In weighing detriment to the non-debtor spouses a number of variables must be considered when valuing their survivorship interests as well as their present possessory interests: for example, actuarial calculations of the life expectancies of the spouses, respective contributions to the purchase price of the home, tax exemptions available on the property, prospects for acquiring a new home, special physical or mental handicaps, and minor children living at home. Cf. United States v. Rodgers, 461 U.S. 677, 704-05, 103 S.Ct. 2132, 2148-49, 76 L.Ed.2d 236 (1983). In another statutory setting the Supreme Court summed up the dilemma the present statute poses stating that "we are not blind to the fact that in practical terms financial compensation may not always be a completely adequate substitute for a roof over one's head." Rodgers, 461 U.S. at 703-04, 103 S.Ct. at 2148.
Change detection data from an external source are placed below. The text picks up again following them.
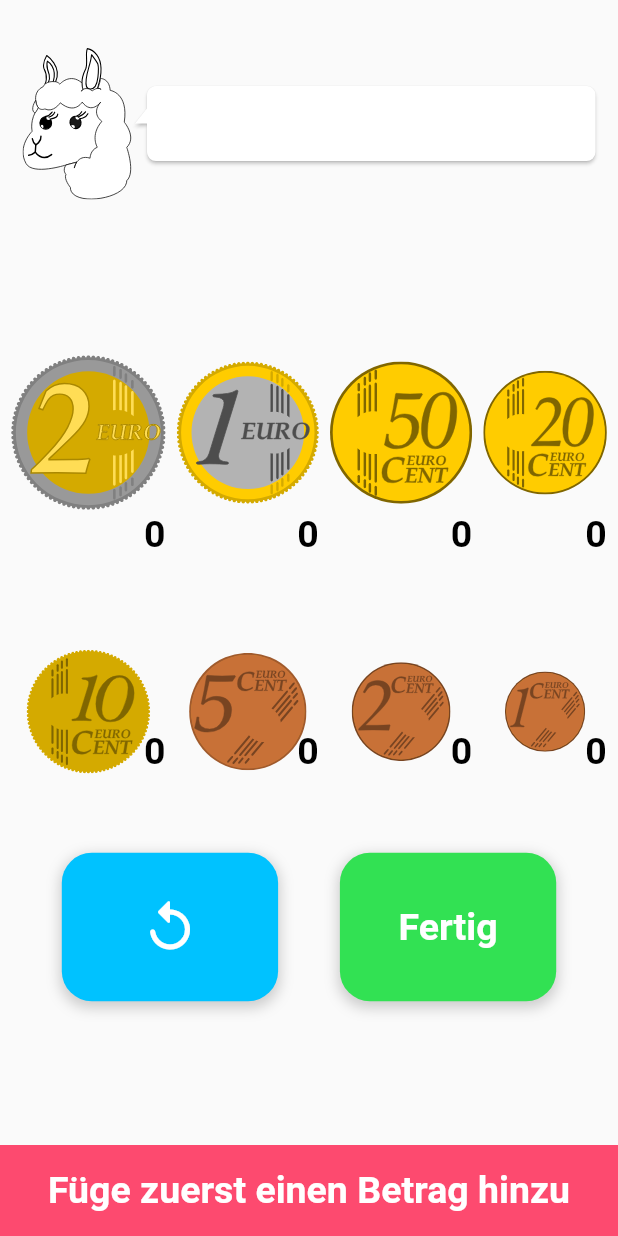
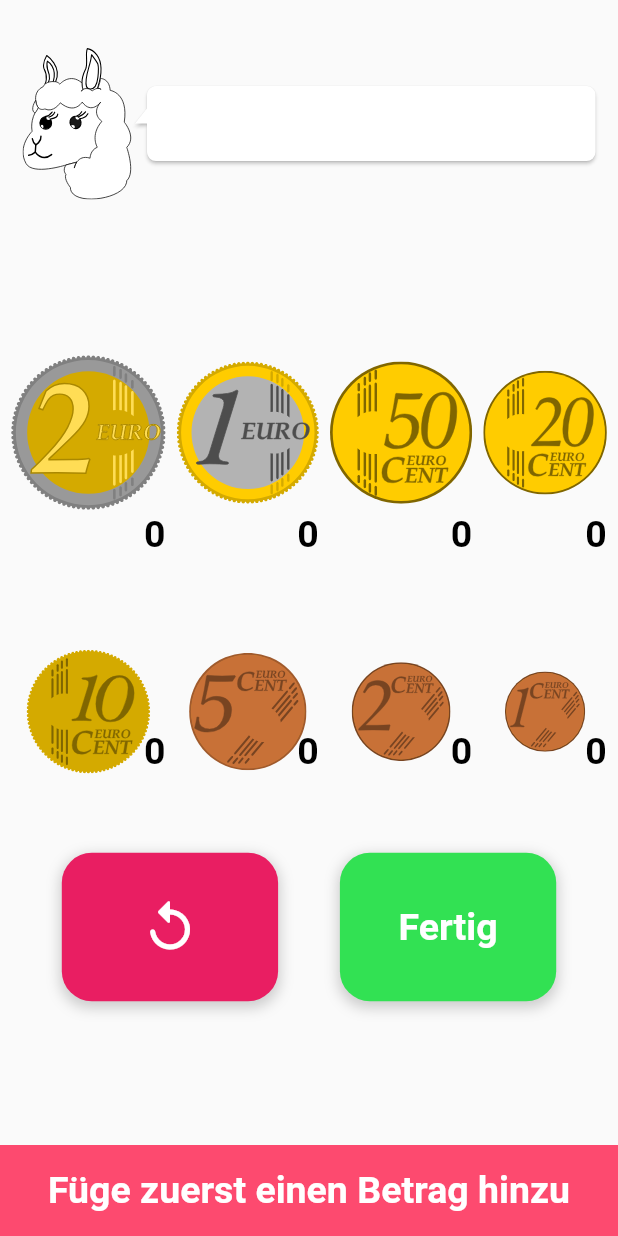
Before and after one commit to thm-mni-ii/lama, a Flutter app: the MoneyTaskScreen widget shown alone on an empty page, opened directly with empty values, after a tap on the "replay" icon, on a phone screen of 412 x 824 dp. Run offline on Flutter 3.47's test engine with Material 2 defaults, Android fonts, the phone set to English and light mode, and no system bars; drawn by our look-alikes of bubble; our stand-ins replace audioplayers, bloc, equatable, flutter_bloc, flutter_markdown, flutter_speed_dial and 4 more; missing offline and left inert: flame; accounts and stored records are empty; Roboto replaces fonts that are missing (Ubuntu); project files that could hold a hidden picture were left out.

Commit message:
Changed die Color of the undo button

```diff
--- a/lama_app/lib/app/screens/task_type_screens/money_task_screen.dart
+++ b/lama_app/lib/app/screens/task_type_screens/money_task_screen.dart
@@ -373,7 +373,7 @@ class MoneyTaskState extends State<MoneyTaskScreen> {
                 width: (constraints.maxWidth / 100) * 35,
                 decoration: BoxDecoration(
                     borderRadius: BorderRadius.all(Radius.circular(20)),
-                    color: LamaColors.blueAccent,
+                    color: LamaColors.redAccent,
                     boxShadow: [
                       BoxShadow(
                           color: Colors.grey.withOpacity(0.5),
```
Consequently, we hold that other factors--beyond the economic harm that accounts for the value of a present possessory interest--are to be included in the balancing test that weighs the detriment of the sale of a non-debtor spouse's interest in the marital home. Yet, absent a trial the record is lacking in proof regarding detriment. Therefore a remand is required for the bankruptcy court to determine and consider the detriment to the non-debtor spouses.
4. Constitutionality of a Sale of Non-debtor's Interest under Sec. 363(h).
In light of the fact that we are remanding this case for the trial court to determine whether or not there should be a sale of the non-debtor's interests under Sec. 363(h), it is unnecessary to reach or decide whether such a sale under the statute constitutes an unconstitutional taking. Absent an order directing a Sec. 363(h) sale, the expression of our views would be merely advisory.
The order appealed from is accordingly reversed, and the matter is remanded to the Bankruptcy Court for further proceedings consistent with this opinion.
Hon. Daniel M. Friedman, United States Circuit Judge for the Federal Circuit, sitting by designation